Due to a set of curses that have lasted for centuries, the island of Lightlark only appears once every 100 years. And when it does, the rulers of the world’s six realms compete to see who lives and who dies. But unlike the other competitors, young Isla has no magical powers to fight with. She’s just a young woman, skilled with a blade.

Plot Summary

The Land is dying. And with it, all of the kingdom’s people. The world’s realms are crumbling, and life therein is being slowly drained away due to a set of curses that were cast long ago.

There’s only one way to break this centuries-long malediction: An event called the Centennial.

Every 100 years, the magical island of Lightlark appears. And while it is visible, rulers from the six realms—each ruler imbued with their own unique powers and abilities—are summoned to the isle in hopes of fulfilling a puzzling prophesy.

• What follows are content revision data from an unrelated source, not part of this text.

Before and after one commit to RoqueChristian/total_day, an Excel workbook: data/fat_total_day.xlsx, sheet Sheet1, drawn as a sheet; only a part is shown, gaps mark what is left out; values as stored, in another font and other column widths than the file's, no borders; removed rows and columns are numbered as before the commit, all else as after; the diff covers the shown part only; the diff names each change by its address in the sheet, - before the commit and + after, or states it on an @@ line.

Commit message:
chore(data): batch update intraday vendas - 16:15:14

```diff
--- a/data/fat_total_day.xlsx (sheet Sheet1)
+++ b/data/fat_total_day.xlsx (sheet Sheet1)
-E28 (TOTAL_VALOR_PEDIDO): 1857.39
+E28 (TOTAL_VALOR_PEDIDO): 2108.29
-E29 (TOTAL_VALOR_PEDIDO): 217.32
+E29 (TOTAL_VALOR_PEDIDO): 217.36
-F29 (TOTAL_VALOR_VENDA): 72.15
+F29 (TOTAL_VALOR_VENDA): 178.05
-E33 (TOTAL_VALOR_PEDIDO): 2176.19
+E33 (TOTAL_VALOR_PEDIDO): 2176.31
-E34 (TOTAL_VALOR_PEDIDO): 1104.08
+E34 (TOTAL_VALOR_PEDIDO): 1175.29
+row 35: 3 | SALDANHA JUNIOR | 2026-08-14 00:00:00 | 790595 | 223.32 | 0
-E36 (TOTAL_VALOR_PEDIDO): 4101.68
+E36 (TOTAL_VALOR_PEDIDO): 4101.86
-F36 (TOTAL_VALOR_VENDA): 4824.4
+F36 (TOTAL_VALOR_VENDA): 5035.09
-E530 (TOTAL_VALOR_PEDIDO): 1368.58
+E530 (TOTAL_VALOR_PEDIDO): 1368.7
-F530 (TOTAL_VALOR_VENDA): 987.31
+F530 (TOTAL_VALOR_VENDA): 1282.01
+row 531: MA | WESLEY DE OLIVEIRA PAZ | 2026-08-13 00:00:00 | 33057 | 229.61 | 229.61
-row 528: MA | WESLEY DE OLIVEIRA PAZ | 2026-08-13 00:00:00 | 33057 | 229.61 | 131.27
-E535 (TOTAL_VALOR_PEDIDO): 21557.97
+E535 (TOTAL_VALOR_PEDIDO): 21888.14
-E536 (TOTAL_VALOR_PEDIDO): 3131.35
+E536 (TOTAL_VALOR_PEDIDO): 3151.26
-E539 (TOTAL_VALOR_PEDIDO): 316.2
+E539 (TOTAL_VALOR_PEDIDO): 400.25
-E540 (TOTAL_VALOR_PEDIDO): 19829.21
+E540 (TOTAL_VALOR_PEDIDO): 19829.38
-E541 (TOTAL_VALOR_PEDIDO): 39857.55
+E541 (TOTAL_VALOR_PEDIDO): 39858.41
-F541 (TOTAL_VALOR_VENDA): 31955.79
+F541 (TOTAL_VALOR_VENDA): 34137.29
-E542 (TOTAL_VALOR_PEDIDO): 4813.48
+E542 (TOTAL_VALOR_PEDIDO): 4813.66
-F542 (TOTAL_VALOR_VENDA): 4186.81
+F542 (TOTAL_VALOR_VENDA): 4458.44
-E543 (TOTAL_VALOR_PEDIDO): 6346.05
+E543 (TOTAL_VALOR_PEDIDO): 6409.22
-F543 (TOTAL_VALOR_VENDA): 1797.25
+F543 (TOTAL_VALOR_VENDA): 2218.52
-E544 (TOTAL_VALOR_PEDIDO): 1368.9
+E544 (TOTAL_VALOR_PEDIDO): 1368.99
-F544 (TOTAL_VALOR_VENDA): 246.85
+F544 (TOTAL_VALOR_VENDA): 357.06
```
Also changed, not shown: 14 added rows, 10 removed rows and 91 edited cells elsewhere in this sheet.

The last five Centennials have been dismal failures, filled with deception, destruction and death. And judging from the declining state of everything, this newest Centennial may be the world’s last chance.

Isla Crown, the young female ruler of the Wildlings, has been training for this competition since childhood. She is, however, at a great disadvantage. For while the other rulers have amazing powers at their beck-and-call—such as the Sunling king’s ferocious fire and the Starling ruler’s ability to create matter from thin air—Isla was inexplicably born with no power at all. That’s a secret that has been kept even from her own people. All this Wildling woman has is a beautiful face, a capacity for stealth, and some hard-earned skill with a blade.

Isla is sure, however, that her small proficiencies will be far too meager against her competitors; some who can kill with a mere thought or a wave of their hand. So any hope Isla holds comes down to what secrets she can seek out, who she can befriend, and what choices she makes.

For one thing is certain: the prophecy declares that its resolution requires one ruler—and every soul in his or her kingdom—to die. And everyone is convinced that the loser will be the weakest of the six.

Christian Beliefs


Other Belief Systems

This fantasy story is centered on magic. Even Isla has her hands literally on a bit of it, in the form of a magical wand-like device that teleports her to various places in the kingdom. Others use similar powers throughout.

But the magic is especially rooted in a set of curses that came about when the kingdom’s magical core was corrupted by someone’s murderous desire for utmost power.

The above-mentioned curses not only begin to degrade and destroy the kingdom itself, but they also force each realm to deal with some serious, and very realm-specific, limitations. For instance, the Sunling’s ruler might be able to harness the power of the sun, but he can’t stand in sunlight without being burned to a crisp and killed. The Wildlings, as another example, are supposed to possess the magical ability to seduce and manipulate anyone who looks upon their beauty. But they are, in turn, only sustained by eating human hearts, and if they ever fall in love, their curse compels them to murder their love interest.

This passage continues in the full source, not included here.